A few months ago I saw a tiny article in the local paper about dirt. Apparently, studies suggest a little grime might keep you healthy. Sewer rats showed more vigorous immune systems than their clean, lab rat counterparts. I knew there was a good reason I don’t clean my house! (much)
But, seriously… Yes, I always get serious. Must be my Welsh genes. They even have a word for it over there, Hiraeth, an ineffable yearning, a longing for something, a perennial vision of a golden age at once lost and never found. Poetry and music are highly valued and practiced throughout all Welsh culture. Poetry contests are common, and everyone sings in a choir.
Since I plan to submit my blog to 9rules round 5, I thought I’d say a little bit about my goals in life and dirt and pesto.
So, what are my goals in life? That’s easy: to fulfill my greatest potential as a human being, to fill my life with as much goodness, beauty, growth and love as I can. Well that’s a tall order, but then again, hiraeth is in my blood.
The problem is, my potential and my yearnings come in a few thousand colors, sizes and smells. And I flourish on any of them equally. But I’ve found that living in the present potentially connects me to all of them, one at a time.
For example, tonight I threw the last of the wilting Basil leaves from the summer garden into the food processor, along with tons of fresh garlic, olive oil, fresh grated Parmesan cheese and pine nuts. The smell was heavenly, so vivid, pungent, flowery, a slap of anise from the basil. Summer images flooded my mind. The sweet slow rhythms and lower stress, sultry air, lazy afternoons, mint juleps, fresh veggies, long talks with friends in the garden with background music by crickets. Extroverted. Now that Fall has moved in and Winter encroaches, my mood changes. The dreams turn to love and eye contact, hugs and cuddling by the fire, reading, and lots of staring out the window dreaming, planning for the garden in Spring. Inroverted. The smell of that pesto became a poetic link to meaning in that moment, giving depth to the experience.
Why all this rambling babble? Well, the kitchen was a mess after making the Basil pesto, but my life was richer for it. Now for another digression.
One thing I am keenly aware of is that I am finite physically, but I live infinitely in each moment. (think of standing on a mountain top and feeling the sky infinite above and the mountain infinite, sort of, below, yet you are not moving) We can only process one moment at a time. That’s the key. Once we understand that, the rich fragrance of the pesto takes us to who we need to be right then.

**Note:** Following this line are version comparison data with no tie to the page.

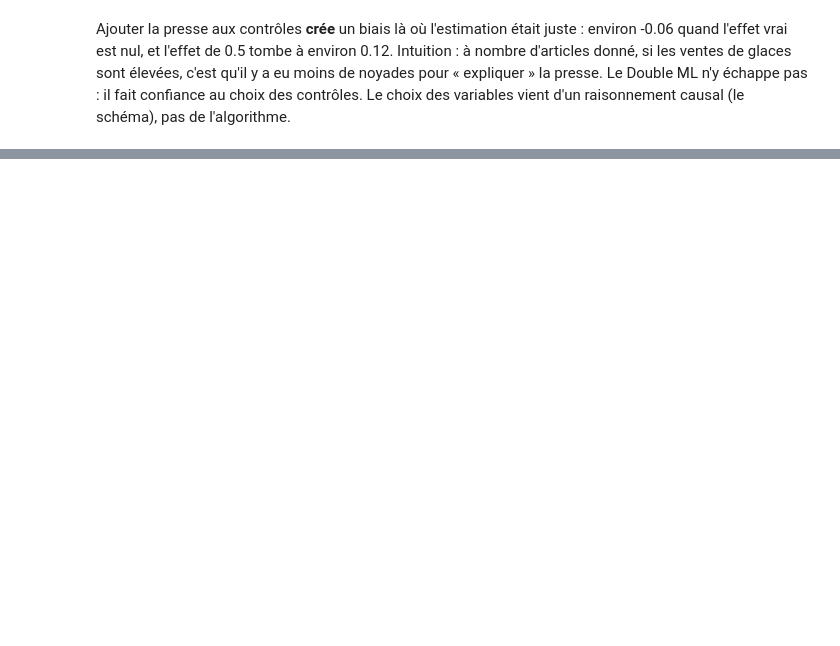
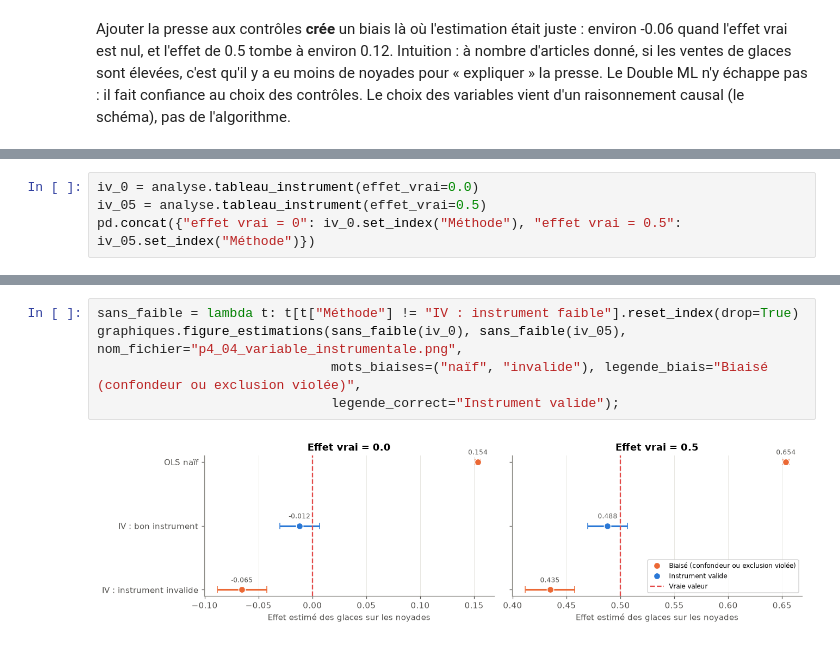
Before and after one commit to maxime2476/correlation-vs-causalite, a Jupyter notebook: notebook.ipynb, the cells around one changed output, grey strips where cells are left out. Drawn from its saved outputs; the diff is of its cells as text; blank space fills up the shorter version.

```diff
--- a/notebook.ipynb
+++ b/notebook.ipynb
@@ -397,0 +476,4 @@ pas : il fait confiance au choix des contrôles. Le choix des variables vient d'
+# %%
+iv_0 = analyse.tableau_instrument(effet_vrai=0.0)
+iv_05 = analyse.tableau_instrument(effet_vrai=0.5)
+pd.concat({"effet vrai = 0": iv_0.set_index("Méthode"), "effet vrai = 0.5": iv_05.set_index("Méthode")})
@@ -397,0 +491,7 @@ pas : il fait confiance au choix des contrôles. Le choix des variables vient d'
+# %%
+sans_faible = lambda t: t[t["Méthode"] != "IV : instrument faible"].reset_index(drop=True)
+graphiques.figure_estimations(sans_faible(iv_0), sans_faible(iv_05), nom_fichier="p4_04_variable_instrumentale.png",
+                              mots_biaises=("naïf", "invalide"), legende_biais="Biaisé (confondeur ou exclusion violée)",
+                              legende_correct="Instrument valide");
+# %% [output]
+[figure, added]
```
Also changed, not shown: parts of 13 cells of this notebook, 12 other files.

The smells, tastes, sights, sounds, the poetry, music, art, the love and sadness and joy of living, these are infinite possibilities in each moment we live. To experience each with infinite depth and height and breadth is the goal. Pure presence. The next moment will never be the same. Never. That pesto smell is gone now. I can eat it tomorrow, (or perhaps after I write this, since it seems to be on my mind) but that will be a new experience, a new infinity.

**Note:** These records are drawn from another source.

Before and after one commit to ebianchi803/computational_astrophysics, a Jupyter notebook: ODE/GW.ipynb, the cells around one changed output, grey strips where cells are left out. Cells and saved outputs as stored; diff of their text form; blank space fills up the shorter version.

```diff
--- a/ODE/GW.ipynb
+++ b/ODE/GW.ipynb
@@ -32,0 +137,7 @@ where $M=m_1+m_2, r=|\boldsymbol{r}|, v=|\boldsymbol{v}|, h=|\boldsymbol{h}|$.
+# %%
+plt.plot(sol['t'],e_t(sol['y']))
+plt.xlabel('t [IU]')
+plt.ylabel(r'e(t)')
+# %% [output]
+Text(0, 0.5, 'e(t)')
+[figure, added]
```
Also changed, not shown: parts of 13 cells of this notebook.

Yes, I know all too well of my finite existence, (that’s another story) but I want to fill it with everything, many full, rich experiences, as many bowls of pesto as possible. Living with that intention, I choose to prioritize the quality of my experiences toward depth rather than detail. I choose hugs and laughter over TV, gardening and petting the cats over driving far to go shopping, sharing a glass of wine with a friend over cleaning the house.

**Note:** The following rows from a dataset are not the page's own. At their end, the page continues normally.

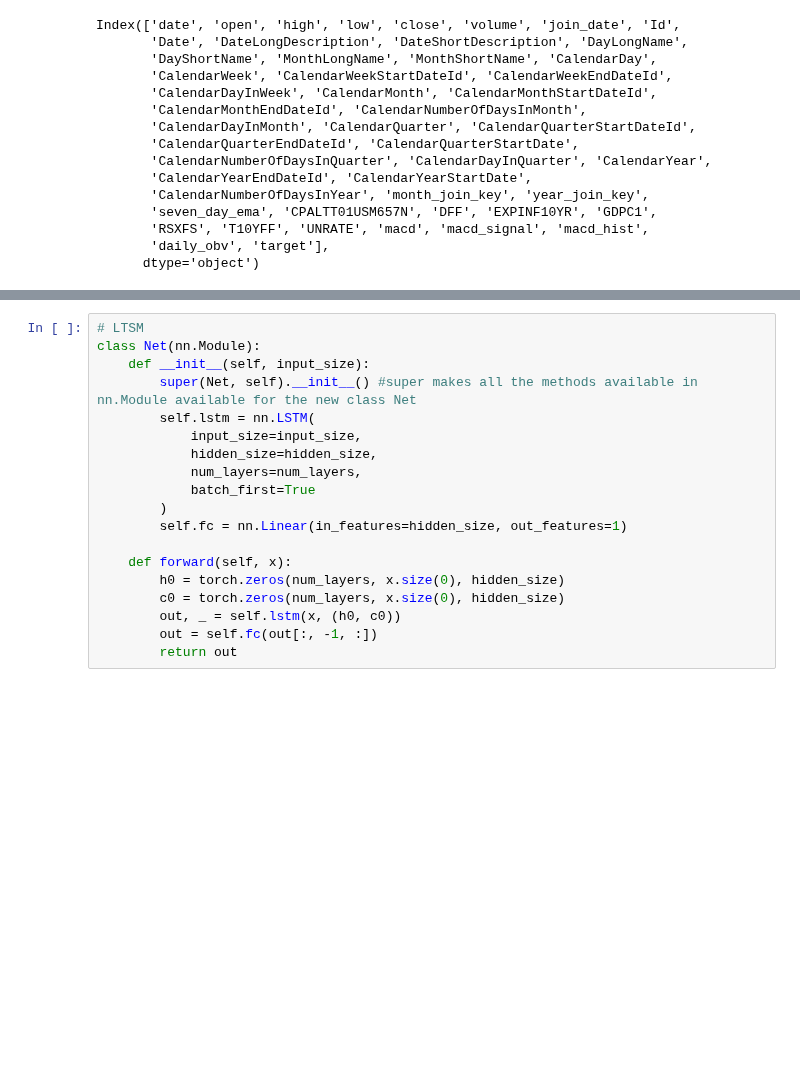
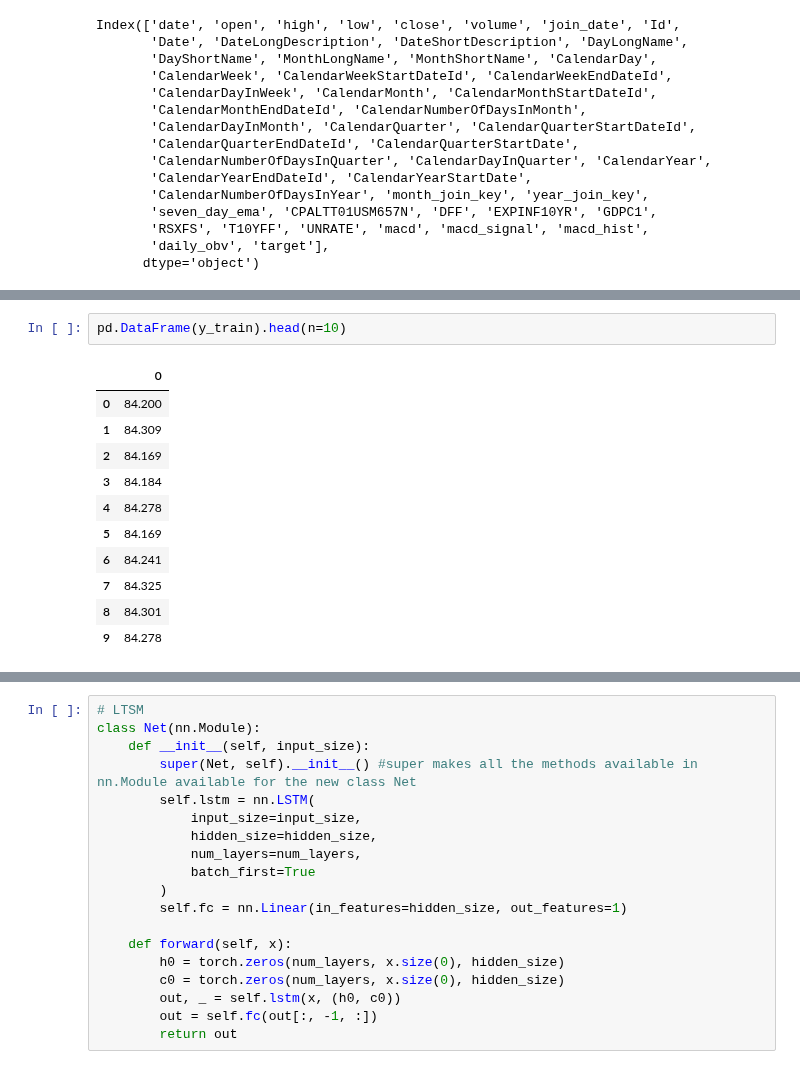
Before and after one commit to connorjsmith28/trading, a Jupyter notebook: models/ltsm.ipynb, the cells around one changed output, grey strips where cells are left out. Drawn from its saved outputs; the diff is of its cells as text; blank space fills up the shorter version.

```diff
--- a/models/ltsm.ipynb
+++ b/models/ltsm.ipynb
@@ -87,0 +192,14 @@ print(X_train.shape, y_train.shape)
+# %%
+pd.DataFrame(y_train).head(n=10)
+# %% [output]
+|  | 0 |
+| 0 | 84.200 |
+| 1 | 84.309 |
+| 2 | 84.169 |
+| 3 | 84.184 |
+| 4 | 84.278 |
+| 5 | 84.169 |
+| 6 | 84.241 |
+| 7 | 84.325 |
+| 8 | 84.301 |
+| 9 | 84.278 |
```
Also changed, not shown: parts of 24 cells of this notebook.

Aha, so now we get back to the dirt. Life is dirty. Life is messy. There is no utopia, even in Wales. But pesto is close to utopia. Or, the look in my cat’s eyes when he blinks kissingly at me. That’s a little moment of heaven. Or, getting a real, trusting hug from a dear friend. Priceless! What else do we need?
Who cares if people’s minds, attitudes, habits, words, even deeds, are a little dirty. Bring it on. Let’s mess up the kitchen, tell some filthy stories, go play in a mud puddle. Let’s take time to notice the details, even the dirt, and do it with an open heart, with the knowledge that life is sweet, like Basil, and that every little whiff of it is an amazing gift.
So, take what life gives you and make pesto. We’ll clean the kitchen tomorrow.